[The input]
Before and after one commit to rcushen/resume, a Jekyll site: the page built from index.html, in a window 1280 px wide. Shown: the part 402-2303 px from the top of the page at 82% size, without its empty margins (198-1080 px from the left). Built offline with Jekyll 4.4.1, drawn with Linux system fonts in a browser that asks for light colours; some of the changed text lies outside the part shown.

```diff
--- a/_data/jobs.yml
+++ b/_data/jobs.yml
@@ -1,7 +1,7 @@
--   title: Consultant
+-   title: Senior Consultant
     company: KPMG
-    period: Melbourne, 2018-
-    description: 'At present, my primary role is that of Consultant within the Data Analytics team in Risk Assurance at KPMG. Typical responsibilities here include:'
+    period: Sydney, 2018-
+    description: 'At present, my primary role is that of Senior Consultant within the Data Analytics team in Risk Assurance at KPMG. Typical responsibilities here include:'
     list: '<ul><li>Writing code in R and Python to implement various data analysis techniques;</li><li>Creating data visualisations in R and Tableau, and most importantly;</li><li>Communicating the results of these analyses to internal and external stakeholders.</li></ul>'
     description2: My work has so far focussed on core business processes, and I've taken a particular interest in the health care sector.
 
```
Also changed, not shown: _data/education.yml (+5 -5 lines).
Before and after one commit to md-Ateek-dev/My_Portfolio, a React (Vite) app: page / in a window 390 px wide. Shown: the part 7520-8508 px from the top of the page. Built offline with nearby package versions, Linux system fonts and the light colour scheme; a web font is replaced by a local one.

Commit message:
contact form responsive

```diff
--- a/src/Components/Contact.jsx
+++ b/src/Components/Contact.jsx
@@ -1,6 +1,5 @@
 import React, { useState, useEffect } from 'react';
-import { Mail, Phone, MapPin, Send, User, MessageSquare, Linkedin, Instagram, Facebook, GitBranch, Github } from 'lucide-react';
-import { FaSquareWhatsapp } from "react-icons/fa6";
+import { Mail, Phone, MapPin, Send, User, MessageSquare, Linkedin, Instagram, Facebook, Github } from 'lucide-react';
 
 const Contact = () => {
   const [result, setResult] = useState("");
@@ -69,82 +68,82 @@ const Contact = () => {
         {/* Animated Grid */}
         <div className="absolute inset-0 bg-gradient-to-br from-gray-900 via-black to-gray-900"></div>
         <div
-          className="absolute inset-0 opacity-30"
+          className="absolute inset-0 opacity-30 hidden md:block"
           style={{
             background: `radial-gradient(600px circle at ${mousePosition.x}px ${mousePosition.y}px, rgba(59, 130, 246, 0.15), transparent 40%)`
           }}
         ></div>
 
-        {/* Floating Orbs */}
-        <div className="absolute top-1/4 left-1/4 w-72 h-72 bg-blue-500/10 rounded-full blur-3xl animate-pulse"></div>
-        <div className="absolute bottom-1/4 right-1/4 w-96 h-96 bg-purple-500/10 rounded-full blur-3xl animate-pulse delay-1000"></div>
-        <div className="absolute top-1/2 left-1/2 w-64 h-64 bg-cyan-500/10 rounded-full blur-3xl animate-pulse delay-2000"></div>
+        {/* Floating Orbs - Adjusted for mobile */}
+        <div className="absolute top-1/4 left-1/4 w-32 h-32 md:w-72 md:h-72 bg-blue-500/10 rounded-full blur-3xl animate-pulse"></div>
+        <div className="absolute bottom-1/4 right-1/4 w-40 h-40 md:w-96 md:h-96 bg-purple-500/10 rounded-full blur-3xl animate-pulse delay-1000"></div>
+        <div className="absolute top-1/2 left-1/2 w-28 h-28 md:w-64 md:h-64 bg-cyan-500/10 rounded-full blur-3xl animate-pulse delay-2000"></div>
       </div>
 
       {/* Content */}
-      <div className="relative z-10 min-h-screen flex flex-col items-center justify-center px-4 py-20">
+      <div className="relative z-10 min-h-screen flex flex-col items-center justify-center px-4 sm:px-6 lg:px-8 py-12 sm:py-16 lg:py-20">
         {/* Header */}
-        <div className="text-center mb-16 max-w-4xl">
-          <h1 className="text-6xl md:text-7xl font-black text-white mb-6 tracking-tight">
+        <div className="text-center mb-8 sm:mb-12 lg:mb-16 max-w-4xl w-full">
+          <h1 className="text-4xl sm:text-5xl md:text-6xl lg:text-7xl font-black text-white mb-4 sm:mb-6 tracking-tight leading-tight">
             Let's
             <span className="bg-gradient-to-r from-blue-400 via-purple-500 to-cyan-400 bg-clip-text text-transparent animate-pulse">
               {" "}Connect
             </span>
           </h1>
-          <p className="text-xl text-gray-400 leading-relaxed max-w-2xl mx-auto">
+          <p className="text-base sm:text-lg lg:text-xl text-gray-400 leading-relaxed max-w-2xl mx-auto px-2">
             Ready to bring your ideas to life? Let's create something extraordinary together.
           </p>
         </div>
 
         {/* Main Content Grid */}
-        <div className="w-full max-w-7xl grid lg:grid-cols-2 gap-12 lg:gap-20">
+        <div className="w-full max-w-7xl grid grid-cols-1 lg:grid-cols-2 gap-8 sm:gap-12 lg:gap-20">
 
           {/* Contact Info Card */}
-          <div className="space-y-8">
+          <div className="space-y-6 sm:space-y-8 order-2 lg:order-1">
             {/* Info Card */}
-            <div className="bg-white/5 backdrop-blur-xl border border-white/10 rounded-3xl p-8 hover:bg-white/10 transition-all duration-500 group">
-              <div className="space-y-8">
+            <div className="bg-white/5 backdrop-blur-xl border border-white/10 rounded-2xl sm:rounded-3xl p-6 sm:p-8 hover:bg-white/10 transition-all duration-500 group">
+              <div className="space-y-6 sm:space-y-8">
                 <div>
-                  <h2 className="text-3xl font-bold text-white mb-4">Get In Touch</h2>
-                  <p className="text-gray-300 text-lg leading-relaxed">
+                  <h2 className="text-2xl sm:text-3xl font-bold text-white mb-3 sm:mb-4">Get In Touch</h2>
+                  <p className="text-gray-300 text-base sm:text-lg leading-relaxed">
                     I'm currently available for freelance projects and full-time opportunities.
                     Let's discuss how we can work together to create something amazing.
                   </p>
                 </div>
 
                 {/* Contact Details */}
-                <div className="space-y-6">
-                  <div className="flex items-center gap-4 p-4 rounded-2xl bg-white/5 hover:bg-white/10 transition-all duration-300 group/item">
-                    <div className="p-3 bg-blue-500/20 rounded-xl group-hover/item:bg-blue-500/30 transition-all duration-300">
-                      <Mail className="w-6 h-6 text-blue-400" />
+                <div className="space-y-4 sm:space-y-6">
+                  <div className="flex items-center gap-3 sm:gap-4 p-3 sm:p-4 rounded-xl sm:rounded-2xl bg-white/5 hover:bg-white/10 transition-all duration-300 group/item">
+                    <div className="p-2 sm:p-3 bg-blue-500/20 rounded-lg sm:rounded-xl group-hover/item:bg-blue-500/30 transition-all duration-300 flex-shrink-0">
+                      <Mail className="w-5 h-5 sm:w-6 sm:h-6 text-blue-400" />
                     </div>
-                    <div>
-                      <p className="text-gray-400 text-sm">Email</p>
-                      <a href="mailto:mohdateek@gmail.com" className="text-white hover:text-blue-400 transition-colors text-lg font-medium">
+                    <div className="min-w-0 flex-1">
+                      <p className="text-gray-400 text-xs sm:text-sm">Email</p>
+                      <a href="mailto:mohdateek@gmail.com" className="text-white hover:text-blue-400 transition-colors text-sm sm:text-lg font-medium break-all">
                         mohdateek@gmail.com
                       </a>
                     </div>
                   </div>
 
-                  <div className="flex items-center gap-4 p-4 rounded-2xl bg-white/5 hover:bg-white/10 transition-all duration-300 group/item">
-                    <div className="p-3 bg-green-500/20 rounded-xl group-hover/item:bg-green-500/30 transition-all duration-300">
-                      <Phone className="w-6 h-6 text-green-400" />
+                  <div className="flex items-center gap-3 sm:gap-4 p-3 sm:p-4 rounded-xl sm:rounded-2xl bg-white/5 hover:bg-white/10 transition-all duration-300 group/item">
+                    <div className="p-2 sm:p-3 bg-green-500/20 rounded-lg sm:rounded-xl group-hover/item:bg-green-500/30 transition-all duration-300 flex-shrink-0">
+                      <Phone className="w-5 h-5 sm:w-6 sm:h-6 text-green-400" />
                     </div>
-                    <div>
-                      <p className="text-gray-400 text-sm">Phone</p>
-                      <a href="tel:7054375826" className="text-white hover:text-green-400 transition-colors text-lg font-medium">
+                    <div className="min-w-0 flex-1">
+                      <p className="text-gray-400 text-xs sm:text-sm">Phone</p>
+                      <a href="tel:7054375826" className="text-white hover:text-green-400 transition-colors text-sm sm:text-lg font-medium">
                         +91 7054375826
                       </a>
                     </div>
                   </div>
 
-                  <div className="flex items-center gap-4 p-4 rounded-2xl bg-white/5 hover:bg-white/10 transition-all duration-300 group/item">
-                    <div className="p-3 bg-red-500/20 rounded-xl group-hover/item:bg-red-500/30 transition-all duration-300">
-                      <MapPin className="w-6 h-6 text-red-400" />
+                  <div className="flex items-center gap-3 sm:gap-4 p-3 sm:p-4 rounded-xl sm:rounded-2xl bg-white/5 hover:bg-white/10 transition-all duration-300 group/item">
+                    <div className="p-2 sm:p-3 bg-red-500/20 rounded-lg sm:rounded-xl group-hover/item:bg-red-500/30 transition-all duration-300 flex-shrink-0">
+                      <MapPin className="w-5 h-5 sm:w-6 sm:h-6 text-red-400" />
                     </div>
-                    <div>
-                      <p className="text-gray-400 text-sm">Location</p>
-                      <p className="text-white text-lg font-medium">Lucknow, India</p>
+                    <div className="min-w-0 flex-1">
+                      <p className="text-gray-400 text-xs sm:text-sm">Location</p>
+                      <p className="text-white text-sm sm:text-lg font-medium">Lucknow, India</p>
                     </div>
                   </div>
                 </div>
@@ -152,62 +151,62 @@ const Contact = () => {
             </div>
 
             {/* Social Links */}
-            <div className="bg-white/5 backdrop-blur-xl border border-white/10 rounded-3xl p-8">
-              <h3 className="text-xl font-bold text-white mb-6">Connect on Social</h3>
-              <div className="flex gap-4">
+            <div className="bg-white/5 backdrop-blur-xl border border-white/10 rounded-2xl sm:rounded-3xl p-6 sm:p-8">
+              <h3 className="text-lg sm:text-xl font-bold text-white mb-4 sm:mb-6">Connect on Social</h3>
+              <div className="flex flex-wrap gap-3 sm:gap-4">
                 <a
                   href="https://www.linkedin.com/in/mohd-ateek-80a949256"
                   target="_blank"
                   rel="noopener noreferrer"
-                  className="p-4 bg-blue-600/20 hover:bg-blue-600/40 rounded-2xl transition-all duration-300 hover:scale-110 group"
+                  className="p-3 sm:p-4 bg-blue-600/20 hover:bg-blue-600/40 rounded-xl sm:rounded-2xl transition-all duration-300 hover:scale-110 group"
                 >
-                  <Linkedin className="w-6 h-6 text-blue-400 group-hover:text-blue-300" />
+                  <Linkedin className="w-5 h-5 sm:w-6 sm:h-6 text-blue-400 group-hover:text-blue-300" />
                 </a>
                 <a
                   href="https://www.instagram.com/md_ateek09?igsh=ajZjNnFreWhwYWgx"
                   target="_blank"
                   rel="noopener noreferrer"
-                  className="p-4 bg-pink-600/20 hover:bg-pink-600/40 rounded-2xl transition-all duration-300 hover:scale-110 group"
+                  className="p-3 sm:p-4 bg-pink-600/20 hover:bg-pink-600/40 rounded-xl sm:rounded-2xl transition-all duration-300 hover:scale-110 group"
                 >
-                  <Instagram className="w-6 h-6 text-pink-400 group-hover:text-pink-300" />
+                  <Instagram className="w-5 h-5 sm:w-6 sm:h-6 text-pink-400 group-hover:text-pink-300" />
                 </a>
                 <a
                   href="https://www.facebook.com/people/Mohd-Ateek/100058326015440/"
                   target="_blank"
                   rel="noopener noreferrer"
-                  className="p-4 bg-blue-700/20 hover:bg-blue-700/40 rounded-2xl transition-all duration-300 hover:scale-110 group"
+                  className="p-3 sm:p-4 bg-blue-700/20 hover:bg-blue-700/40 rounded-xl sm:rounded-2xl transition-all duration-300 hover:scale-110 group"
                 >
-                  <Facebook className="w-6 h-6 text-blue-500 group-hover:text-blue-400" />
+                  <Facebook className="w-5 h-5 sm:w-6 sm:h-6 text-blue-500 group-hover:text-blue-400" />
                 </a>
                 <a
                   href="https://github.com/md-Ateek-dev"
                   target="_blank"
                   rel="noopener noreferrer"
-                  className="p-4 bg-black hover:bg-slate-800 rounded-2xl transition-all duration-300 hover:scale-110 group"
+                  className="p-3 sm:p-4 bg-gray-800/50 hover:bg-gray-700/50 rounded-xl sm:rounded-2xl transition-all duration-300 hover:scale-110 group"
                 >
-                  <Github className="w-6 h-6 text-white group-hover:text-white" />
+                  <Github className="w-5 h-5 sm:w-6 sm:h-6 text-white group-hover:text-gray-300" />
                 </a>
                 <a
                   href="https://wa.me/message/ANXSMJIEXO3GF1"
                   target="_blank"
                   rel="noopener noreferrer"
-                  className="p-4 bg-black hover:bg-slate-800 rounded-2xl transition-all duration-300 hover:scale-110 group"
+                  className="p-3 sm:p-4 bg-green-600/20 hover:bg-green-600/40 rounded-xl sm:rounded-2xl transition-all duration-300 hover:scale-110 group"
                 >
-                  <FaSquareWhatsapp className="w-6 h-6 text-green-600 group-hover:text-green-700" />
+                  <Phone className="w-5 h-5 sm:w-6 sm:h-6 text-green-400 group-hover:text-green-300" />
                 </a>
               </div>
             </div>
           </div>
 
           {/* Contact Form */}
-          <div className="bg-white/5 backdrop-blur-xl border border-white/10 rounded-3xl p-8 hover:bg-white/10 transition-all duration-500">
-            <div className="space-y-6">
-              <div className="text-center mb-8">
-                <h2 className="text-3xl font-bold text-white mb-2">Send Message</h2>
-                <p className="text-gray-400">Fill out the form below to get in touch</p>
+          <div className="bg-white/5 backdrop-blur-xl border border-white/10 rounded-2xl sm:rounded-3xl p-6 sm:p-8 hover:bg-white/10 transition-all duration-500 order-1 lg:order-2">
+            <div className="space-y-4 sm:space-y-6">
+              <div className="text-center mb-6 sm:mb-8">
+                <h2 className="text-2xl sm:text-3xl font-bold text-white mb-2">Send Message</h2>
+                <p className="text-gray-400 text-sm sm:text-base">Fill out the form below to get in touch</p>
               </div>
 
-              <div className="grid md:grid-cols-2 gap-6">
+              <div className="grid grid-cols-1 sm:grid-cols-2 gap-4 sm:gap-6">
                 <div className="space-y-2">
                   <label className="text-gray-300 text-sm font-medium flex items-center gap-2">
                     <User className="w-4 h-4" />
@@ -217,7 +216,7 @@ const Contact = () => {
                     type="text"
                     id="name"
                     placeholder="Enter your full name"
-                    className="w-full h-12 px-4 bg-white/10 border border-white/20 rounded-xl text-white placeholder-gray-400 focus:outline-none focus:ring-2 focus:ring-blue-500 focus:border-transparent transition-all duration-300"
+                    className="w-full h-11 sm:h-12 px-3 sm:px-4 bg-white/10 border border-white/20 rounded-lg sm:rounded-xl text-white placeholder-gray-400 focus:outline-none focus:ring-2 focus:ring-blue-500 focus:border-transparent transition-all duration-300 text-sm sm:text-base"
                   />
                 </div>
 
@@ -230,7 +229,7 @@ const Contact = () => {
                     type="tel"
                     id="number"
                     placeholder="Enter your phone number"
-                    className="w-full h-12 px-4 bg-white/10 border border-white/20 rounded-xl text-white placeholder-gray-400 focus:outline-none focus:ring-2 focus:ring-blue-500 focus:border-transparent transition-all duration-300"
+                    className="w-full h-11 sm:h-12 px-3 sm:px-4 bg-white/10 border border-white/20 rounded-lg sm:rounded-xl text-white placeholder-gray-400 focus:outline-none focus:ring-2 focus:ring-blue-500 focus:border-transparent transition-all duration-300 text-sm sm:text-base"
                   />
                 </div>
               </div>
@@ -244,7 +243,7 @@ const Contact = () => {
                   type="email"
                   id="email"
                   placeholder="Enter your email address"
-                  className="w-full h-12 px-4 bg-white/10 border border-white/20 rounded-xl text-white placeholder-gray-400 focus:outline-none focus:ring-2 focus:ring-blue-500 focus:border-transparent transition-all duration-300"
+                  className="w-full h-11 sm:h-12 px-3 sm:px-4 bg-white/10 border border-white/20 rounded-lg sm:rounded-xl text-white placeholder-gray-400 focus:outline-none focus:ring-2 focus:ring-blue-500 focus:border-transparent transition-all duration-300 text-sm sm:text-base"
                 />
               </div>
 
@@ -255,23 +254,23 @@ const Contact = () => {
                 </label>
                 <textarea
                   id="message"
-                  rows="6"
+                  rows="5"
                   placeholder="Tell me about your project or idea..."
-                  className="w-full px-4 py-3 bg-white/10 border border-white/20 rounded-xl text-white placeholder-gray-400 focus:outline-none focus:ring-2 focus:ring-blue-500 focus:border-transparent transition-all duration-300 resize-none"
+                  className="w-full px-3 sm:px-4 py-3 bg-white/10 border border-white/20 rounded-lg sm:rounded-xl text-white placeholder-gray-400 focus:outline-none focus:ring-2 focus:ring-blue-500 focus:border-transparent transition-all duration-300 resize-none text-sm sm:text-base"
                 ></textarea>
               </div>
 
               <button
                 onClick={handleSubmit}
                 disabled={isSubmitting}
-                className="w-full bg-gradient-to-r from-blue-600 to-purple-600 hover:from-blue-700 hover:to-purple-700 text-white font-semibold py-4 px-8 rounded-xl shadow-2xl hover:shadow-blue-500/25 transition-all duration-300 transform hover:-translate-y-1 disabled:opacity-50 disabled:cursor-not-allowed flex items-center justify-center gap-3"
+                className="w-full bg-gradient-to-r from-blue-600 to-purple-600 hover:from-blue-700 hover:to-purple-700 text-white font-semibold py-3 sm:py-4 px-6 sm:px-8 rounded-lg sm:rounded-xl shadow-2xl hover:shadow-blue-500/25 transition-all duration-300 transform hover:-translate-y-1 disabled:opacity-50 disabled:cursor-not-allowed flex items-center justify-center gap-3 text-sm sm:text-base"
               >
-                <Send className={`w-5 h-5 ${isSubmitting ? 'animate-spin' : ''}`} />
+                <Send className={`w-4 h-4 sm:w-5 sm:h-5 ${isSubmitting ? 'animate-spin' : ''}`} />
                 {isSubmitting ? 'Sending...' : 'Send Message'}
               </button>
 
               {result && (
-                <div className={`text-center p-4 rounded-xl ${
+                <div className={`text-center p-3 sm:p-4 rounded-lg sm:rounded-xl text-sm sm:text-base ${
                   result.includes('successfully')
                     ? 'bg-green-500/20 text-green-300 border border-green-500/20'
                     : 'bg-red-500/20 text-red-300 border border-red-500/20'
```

[Exercise] Copy out each line of the data containing the string "shrink".

[Your solution]
+                    <div className="p-2 sm:p-3 bg-blue-500/20 rounded-lg sm:rounded-xl group-hover/item:bg-blue-500/30 transition-all duration-300 flex-shrink-0">
+                    <div className="p-2 sm:p-3 bg-green-500/20 rounded-lg sm:rounded-xl group-hover/item:bg-green-500/30 transition-all duration-300 flex-shrink-0">
+                    <div className="p-2 sm:p-3 bg-red-500/20 rounded-lg sm:rounded-xl group-hover/item:bg-red-500/30 transition-all duration-300 flex-shrink-0">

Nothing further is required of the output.